▸ **EXTRACTED INFORMATION**
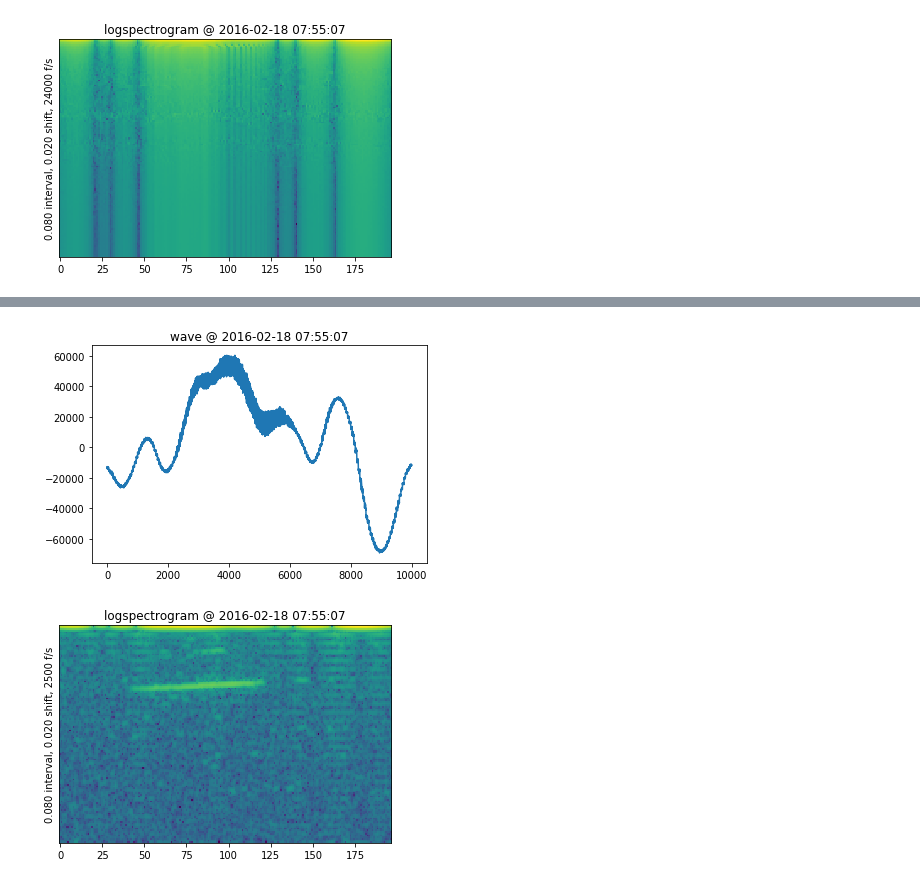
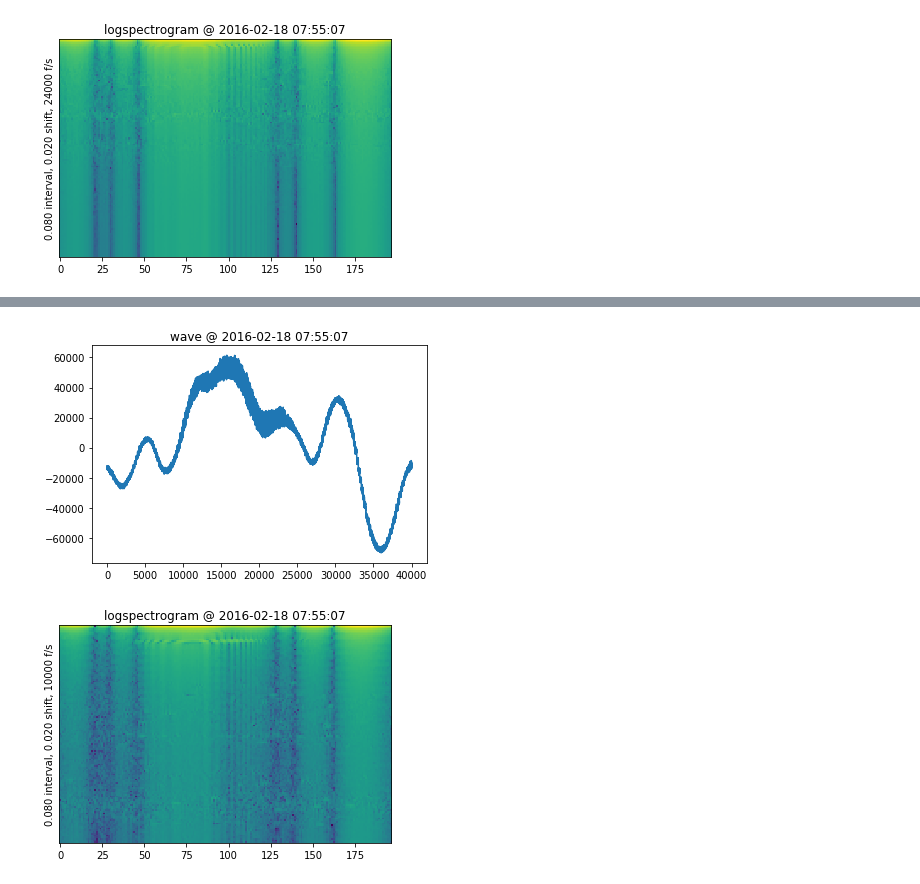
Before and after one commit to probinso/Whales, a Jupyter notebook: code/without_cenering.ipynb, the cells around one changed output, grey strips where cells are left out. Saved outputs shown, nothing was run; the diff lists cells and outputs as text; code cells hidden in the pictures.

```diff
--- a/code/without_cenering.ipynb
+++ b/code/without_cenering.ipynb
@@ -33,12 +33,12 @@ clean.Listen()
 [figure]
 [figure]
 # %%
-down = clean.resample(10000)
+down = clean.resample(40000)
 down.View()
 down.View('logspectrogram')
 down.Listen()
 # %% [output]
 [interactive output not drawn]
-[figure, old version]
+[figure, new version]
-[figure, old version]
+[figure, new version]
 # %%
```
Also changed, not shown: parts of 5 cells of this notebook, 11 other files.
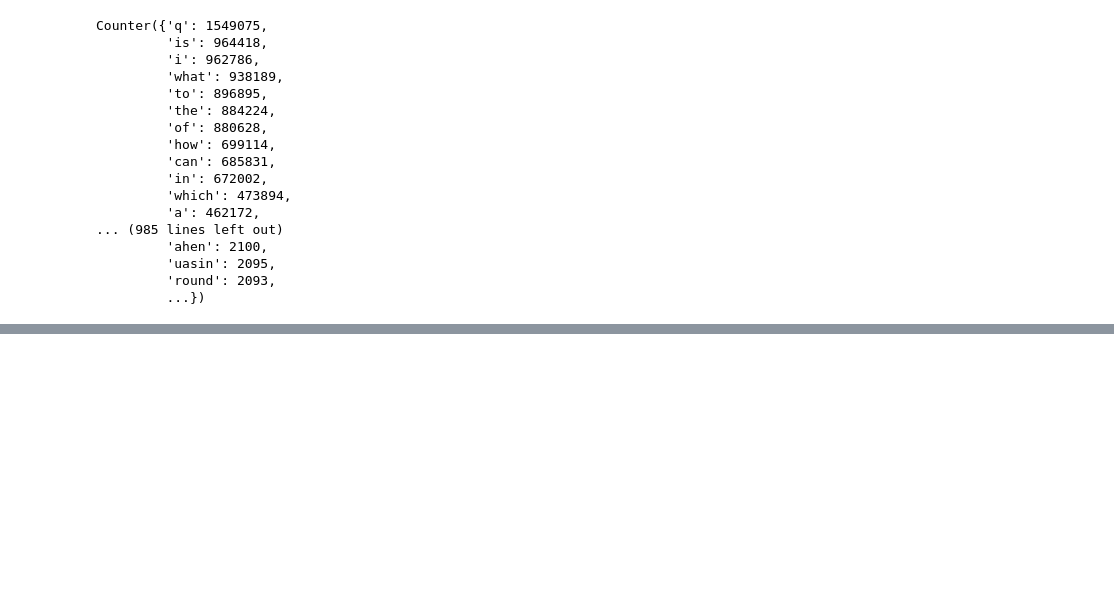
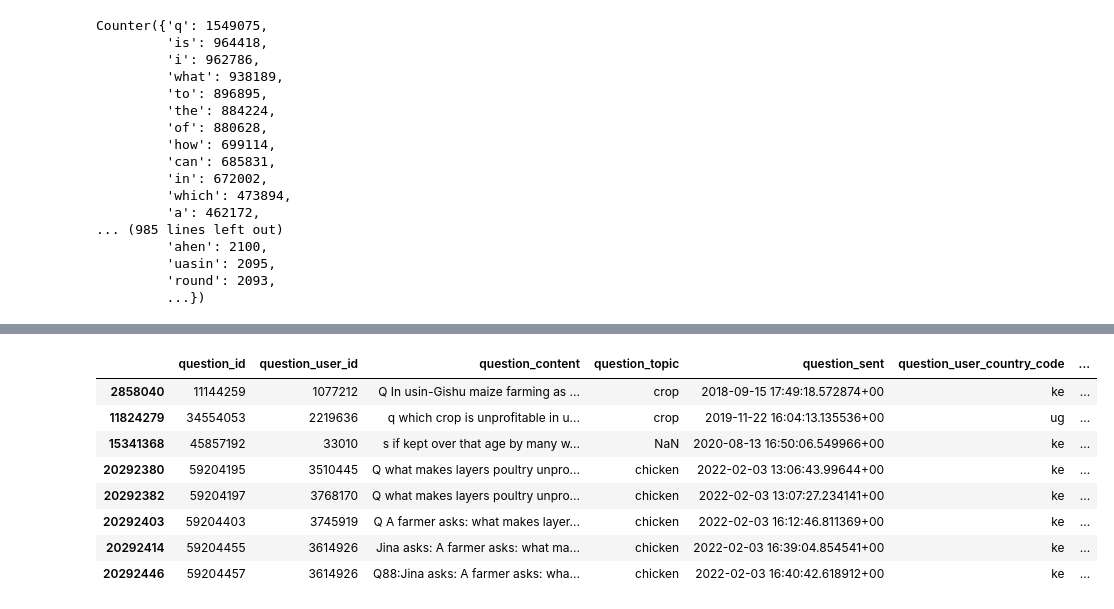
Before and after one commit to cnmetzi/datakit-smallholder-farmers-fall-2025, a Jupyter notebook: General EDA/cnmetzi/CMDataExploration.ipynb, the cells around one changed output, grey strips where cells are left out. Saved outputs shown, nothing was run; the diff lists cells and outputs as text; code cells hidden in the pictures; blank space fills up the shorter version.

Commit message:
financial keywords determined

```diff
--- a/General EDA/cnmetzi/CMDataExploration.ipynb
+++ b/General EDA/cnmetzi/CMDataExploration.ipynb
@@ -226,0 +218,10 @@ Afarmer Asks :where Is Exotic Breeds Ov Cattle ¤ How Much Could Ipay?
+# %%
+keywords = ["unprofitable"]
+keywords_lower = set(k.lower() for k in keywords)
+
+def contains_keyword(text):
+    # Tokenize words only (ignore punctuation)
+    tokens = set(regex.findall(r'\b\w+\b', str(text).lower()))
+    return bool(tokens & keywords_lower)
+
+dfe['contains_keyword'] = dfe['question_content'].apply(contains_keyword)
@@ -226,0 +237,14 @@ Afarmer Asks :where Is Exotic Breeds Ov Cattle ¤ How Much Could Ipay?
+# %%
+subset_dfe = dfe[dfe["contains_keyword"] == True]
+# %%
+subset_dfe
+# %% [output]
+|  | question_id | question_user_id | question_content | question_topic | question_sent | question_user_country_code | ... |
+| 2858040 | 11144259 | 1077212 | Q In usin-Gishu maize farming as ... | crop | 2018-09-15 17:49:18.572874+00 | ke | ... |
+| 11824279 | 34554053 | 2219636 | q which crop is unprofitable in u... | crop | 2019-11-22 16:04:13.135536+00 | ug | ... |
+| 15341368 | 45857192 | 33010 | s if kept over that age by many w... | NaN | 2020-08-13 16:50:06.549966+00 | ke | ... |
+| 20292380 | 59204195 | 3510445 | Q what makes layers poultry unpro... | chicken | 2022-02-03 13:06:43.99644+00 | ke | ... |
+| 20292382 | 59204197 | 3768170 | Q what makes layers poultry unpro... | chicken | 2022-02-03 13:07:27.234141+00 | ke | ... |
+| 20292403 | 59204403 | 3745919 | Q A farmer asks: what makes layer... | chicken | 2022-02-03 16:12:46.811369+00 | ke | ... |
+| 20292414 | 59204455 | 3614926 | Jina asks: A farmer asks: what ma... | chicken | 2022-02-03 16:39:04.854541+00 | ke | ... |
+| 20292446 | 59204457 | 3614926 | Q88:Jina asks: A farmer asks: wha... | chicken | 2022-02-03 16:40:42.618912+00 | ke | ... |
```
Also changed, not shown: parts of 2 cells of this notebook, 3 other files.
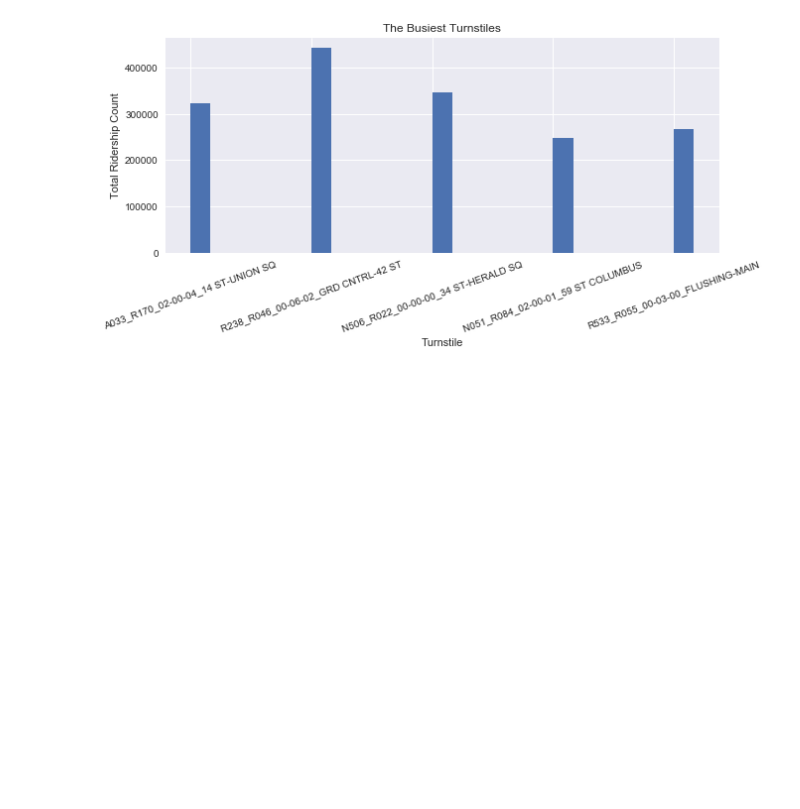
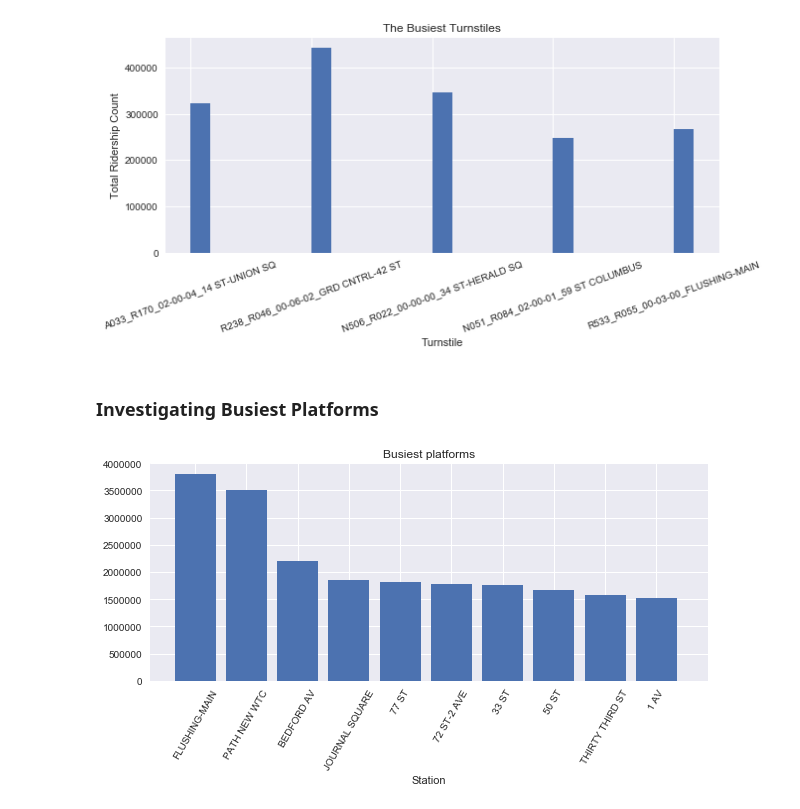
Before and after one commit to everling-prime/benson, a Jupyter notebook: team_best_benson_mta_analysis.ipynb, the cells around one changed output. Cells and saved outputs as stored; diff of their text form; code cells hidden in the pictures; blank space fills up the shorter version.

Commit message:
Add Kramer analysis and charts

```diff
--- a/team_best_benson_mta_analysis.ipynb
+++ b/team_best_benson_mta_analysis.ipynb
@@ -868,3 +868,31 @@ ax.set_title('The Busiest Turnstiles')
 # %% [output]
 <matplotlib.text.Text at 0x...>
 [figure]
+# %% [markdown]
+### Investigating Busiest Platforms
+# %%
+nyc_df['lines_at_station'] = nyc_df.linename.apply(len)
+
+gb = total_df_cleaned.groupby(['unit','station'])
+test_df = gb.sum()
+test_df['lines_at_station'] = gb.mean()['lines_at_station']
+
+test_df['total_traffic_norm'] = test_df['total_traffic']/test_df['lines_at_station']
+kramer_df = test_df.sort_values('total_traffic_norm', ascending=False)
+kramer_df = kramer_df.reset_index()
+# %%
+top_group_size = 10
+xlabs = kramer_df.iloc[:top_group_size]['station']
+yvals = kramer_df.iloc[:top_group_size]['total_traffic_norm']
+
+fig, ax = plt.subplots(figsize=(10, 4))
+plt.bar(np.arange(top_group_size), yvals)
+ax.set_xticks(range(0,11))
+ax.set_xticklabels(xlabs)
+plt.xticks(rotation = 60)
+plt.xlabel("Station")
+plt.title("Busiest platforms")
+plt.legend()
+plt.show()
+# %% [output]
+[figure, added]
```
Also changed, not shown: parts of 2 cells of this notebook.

▸ **EXERCISE DETAILS**
Extract, word for word, each line from the top of the data down to and including the line with "Also changed, not shown: parts of 5"; skip the pictures.

▸ **SOLUTION TO THIS PROBLEM**
Before and after one commit to probinso/Whales, a Jupyter notebook: code/without_cenering.ipynb, the cells around one changed output, grey strips where cells are left out. Saved outputs shown, nothing was run; the diff lists cells and outputs as text; code cells hidden in the pictures.

```diff
--- a/code/without_cenering.ipynb
+++ b/code/without_cenering.ipynb
@@ -33,12 +33,12 @@ clean.Listen()
 [figure]
 [figure]
 # %%
-down = clean.resample(10000)
+down = clean.resample(40000)
 down.View()
 down.View('logspectrogram')
 down.Listen()
 # %% [output]
 [interactive output not drawn]
-[figure, old version]
+[figure, new version]
-[figure, old version]
+[figure, new version]
 # %%
```
Also changed, not shown: parts of 5 cells of this notebook, 11 other files.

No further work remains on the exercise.